What you will do - Word for word, restate all of the data shown below.

------ Excerpted data

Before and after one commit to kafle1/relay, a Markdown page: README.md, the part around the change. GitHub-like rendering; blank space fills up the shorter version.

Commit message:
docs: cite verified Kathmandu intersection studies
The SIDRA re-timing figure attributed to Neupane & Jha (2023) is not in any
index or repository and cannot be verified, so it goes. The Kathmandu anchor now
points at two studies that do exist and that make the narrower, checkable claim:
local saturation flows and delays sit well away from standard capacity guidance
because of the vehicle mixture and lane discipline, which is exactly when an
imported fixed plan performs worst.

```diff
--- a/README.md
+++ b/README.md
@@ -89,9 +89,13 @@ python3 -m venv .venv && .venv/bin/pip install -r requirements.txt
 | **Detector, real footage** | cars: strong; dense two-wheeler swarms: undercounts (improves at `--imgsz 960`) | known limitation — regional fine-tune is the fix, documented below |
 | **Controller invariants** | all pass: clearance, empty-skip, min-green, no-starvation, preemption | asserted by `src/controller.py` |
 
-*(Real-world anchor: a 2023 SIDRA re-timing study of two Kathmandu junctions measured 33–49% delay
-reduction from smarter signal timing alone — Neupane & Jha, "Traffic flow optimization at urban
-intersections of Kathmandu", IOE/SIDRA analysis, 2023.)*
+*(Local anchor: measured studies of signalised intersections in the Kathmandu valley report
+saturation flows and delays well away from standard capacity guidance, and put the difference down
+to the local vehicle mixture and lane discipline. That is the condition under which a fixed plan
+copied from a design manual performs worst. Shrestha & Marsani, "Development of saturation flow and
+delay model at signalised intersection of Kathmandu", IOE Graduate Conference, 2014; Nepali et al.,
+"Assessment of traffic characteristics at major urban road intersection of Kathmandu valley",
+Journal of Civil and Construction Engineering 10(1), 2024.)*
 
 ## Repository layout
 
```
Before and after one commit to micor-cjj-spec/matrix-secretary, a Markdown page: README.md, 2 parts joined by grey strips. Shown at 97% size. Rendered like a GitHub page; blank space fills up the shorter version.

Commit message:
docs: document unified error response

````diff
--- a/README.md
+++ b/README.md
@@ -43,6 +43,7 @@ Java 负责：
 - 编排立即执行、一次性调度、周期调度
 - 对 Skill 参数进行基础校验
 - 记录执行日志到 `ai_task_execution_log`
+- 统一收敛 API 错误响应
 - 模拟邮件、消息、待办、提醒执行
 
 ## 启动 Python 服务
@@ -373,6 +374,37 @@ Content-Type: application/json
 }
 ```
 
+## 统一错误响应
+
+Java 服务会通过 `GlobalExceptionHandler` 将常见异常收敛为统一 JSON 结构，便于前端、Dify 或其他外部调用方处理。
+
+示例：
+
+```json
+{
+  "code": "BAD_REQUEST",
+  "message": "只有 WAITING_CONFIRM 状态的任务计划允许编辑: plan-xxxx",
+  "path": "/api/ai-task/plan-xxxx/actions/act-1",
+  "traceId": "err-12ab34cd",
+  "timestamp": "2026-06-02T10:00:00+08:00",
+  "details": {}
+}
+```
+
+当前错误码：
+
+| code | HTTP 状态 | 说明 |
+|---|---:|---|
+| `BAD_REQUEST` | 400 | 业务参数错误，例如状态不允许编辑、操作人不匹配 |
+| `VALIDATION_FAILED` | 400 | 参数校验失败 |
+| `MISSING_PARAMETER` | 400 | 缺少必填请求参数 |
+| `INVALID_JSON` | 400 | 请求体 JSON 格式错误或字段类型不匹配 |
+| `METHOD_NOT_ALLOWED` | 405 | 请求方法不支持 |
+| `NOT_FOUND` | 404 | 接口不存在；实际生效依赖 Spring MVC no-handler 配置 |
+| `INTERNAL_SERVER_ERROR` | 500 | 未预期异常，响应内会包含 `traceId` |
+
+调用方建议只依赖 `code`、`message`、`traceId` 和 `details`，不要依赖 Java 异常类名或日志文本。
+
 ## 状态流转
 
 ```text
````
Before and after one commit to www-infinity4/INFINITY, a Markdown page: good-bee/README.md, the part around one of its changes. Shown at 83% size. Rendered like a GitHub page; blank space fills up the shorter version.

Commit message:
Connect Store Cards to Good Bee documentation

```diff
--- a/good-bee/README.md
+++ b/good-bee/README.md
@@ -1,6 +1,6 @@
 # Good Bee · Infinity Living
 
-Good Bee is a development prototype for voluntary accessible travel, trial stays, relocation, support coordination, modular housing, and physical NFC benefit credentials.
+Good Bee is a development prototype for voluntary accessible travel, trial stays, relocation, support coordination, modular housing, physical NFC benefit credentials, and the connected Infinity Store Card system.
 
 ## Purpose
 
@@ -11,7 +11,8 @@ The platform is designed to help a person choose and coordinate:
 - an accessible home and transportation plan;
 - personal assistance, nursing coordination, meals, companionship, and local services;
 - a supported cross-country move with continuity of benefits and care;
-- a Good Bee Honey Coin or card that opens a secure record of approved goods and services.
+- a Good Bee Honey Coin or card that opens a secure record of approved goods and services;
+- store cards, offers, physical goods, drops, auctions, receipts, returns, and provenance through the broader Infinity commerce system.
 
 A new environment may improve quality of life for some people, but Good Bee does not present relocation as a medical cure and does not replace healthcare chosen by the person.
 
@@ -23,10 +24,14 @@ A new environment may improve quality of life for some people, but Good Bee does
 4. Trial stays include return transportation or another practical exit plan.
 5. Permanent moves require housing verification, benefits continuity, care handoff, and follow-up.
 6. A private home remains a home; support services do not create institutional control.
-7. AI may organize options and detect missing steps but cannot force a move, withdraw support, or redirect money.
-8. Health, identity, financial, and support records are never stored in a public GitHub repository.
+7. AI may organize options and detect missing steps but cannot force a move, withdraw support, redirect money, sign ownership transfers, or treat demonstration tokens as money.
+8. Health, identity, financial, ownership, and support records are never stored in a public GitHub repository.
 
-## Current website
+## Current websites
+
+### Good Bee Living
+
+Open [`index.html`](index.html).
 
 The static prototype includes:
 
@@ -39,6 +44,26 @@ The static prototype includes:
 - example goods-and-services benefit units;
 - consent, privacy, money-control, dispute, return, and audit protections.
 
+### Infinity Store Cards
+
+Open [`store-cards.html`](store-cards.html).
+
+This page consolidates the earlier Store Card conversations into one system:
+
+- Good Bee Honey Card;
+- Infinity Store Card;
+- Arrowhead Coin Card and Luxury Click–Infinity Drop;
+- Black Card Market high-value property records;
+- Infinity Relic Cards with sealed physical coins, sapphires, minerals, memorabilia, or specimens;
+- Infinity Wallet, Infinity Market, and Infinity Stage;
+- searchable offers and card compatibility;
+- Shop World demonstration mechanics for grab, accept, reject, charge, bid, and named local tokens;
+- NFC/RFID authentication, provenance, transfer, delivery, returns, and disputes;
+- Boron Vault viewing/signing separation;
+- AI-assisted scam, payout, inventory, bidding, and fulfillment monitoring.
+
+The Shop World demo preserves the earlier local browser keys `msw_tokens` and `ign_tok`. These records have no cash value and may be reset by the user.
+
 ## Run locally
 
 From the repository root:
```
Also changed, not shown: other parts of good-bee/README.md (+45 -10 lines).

------------

Exercise response -
Before and after one commit to kafle1/relay, a Markdown page: README.md, the part around the change. GitHub-like rendering; blank space fills up the shorter version.

Commit message:
docs: cite verified Kathmandu intersection studies
The SIDRA re-timing figure attributed to Neupane & Jha (2023) is not in any
index or repository and cannot be verified, so it goes. The Kathmandu anchor now
points at two studies that do exist and that make the narrower, checkable claim:
local saturation flows and delays sit well away from standard capacity guidance
because of the vehicle mixture and lane discipline, which is exactly when an
imported fixed plan performs worst.

```diff
--- a/README.md
+++ b/README.md
@@ -89,9 +89,13 @@ python3 -m venv .venv && .venv/bin/pip install -r requirements.txt
 | **Detector, real footage** | cars: strong; dense two-wheeler swarms: undercounts (improves at `--imgsz 960`) | known limitation — regional fine-tune is the fix, documented below |
 | **Controller invariants** | all pass: clearance, empty-skip, min-green, no-starvation, preemption | asserted by `src/controller.py` |
 
-*(Real-world anchor: a 2023 SIDRA re-timing study of two Kathmandu junctions measured 33–49% delay
-reduction from smarter signal timing alone — Neupane & Jha, "Traffic flow optimization at urban
-intersections of Kathmandu", IOE/SIDRA analysis, 2023.)*
+*(Local anchor: measured studies of signalised intersections in the Kathmandu valley report
+saturation flows and delays well away from standard capacity guidance, and put the difference down
+to the local vehicle mixture and lane discipline. That is the condition under which a fixed plan
+copied from a design manual performs worst. Shrestha & Marsani, "Development of saturation flow and
+delay model at signalised intersection of Kathmandu", IOE Graduate Conference, 2014; Nepali et al.,
+"Assessment of traffic characteristics at major urban road intersection of Kathmandu valley",
+Journal of Civil and Construction Engineering 10(1), 2024.)*
 
 ## Repository layout
 
```
Before and after one commit to micor-cjj-spec/matrix-secretary, a Markdown page: README.md, 2 parts joined by grey strips. Shown at 97% size. Rendered like a GitHub page; blank space fills up the shorter version.

Commit message:
docs: document unified error response

````diff
--- a/README.md
+++ b/README.md
@@ -43,6 +43,7 @@ Java 负责：
 - 编排立即执行、一次性调度、周期调度
 - 对 Skill 参数进行基础校验
 - 记录执行日志到 `ai_task_execution_log`
+- 统一收敛 API 错误响应
 - 模拟邮件、消息、待办、提醒执行
 
 ## 启动 Python 服务
@@ -373,6 +374,37 @@ Content-Type: application/json
 }
 ```
 
+## 统一错误响应
+
+Java 服务会通过 `GlobalExceptionHandler` 将常见异常收敛为统一 JSON 结构，便于前端、Dify 或其他外部调用方处理。
+
+示例：
+
+```json
+{
+  "code": "BAD_REQUEST",
+  "message": "只有 WAITING_CONFIRM 状态的任务计划允许编辑: plan-xxxx",
+  "path": "/api/ai-task/plan-xxxx/actions/act-1",
+  "traceId": "err-12ab34cd",
+  "timestamp": "2026-06-02T10:00:00+08:00",
+  "details": {}
+}
+```
+
+当前错误码：
+
+| code | HTTP 状态 | 说明 |
+|---|---:|---|
+| `BAD_REQUEST` | 400 | 业务参数错误，例如状态不允许编辑、操作人不匹配 |
+| `VALIDATION_FAILED` | 400 | 参数校验失败 |
+| `MISSING_PARAMETER` | 400 | 缺少必填请求参数 |
+| `INVALID_JSON` | 400 | 请求体 JSON 格式错误或字段类型不匹配 |
+| `METHOD_NOT_ALLOWED` | 405 | 请求方法不支持 |
+| `NOT_FOUND` | 404 | 接口不存在；实际生效依赖 Spring MVC no-handler 配置 |
+| `INTERNAL_SERVER_ERROR` | 500 | 未预期异常，响应内会包含 `traceId` |
+
+调用方建议只依赖 `code`、`message`、`traceId` 和 `details`，不要依赖 Java 异常类名或日志文本。
+
 ## 状态流转
 
 ```text
````
Before and after one commit to www-infinity4/INFINITY, a Markdown page: good-bee/README.md, the part around one of its changes. Shown at 83% size. Rendered like a GitHub page; blank space fills up the shorter version.

Commit message:
Connect Store Cards to Good Bee documentation

```diff
--- a/good-bee/README.md
+++ b/good-bee/README.md
@@ -1,6 +1,6 @@
 # Good Bee · Infinity Living
 
-Good Bee is a development prototype for voluntary accessible travel, trial stays, relocation, support coordination, modular housing, and physical NFC benefit credentials.
+Good Bee is a development prototype for voluntary accessible travel, trial stays, relocation, support coordination, modular housing, physical NFC benefit credentials, and the connected Infinity Store Card system.
 
 ## Purpose
 
@@ -11,7 +11,8 @@ The platform is designed to help a person choose and coordinate:
 - an accessible home and transportation plan;
 - personal assistance, nursing coordination, meals, companionship, and local services;
 - a supported cross-country move with continuity of benefits and care;
-- a Good Bee Honey Coin or card that opens a secure record of approved goods and services.
+- a Good Bee Honey Coin or card that opens a secure record of approved goods and services;
+- store cards, offers, physical goods, drops, auctions, receipts, returns, and provenance through the broader Infinity commerce system.
 
 A new environment may improve quality of life for some people, but Good Bee does not present relocation as a medical cure and does not replace healthcare chosen by the person.
 
@@ -23,10 +24,14 @@ A new environment may improve quality of life for some people, but Good Bee does
 4. Trial stays include return transportation or another practical exit plan.
 5. Permanent moves require housing verification, benefits continuity, care handoff, and follow-up.
 6. A private home remains a home; support services do not create institutional control.
-7. AI may organize options and detect missing steps but cannot force a move, withdraw support, or redirect money.
-8. Health, identity, financial, and support records are never stored in a public GitHub repository.
+7. AI may organize options and detect missing steps but cannot force a move, withdraw support, redirect money, sign ownership transfers, or treat demonstration tokens as money.
+8. Health, identity, financial, ownership, and support records are never stored in a public GitHub repository.
 
-## Current website
+## Current websites
+
+### Good Bee Living
+
+Open [`index.html`](index.html).
 
 The static prototype includes:
 
@@ -39,6 +44,26 @@ The static prototype includes:
 - example goods-and-services benefit units;
 - consent, privacy, money-control, dispute, return, and audit protections.
 
+### Infinity Store Cards
+
+Open [`store-cards.html`](store-cards.html).
+
+This page consolidates the earlier Store Card conversations into one system:
+
+- Good Bee Honey Card;
+- Infinity Store Card;
+- Arrowhead Coin Card and Luxury Click–Infinity Drop;
+- Black Card Market high-value property records;
+- Infinity Relic Cards with sealed physical coins, sapphires, minerals, memorabilia, or specimens;
+- Infinity Wallet, Infinity Market, and Infinity Stage;
+- searchable offers and card compatibility;
+- Shop World demonstration mechanics for grab, accept, reject, charge, bid, and named local tokens;
+- NFC/RFID authentication, provenance, transfer, delivery, returns, and disputes;
+- Boron Vault viewing/signing separation;
+- AI-assisted scam, payout, inventory, bidding, and fulfillment monitoring.
+
+The Shop World demo preserves the earlier local browser keys `msw_tokens` and `ign_tok`. These records have no cash value and may be reset by the user.
+
 ## Run locally
 
 From the repository root:
```
Also changed, not shown: other parts of good-bee/README.md (+45 -10 lines).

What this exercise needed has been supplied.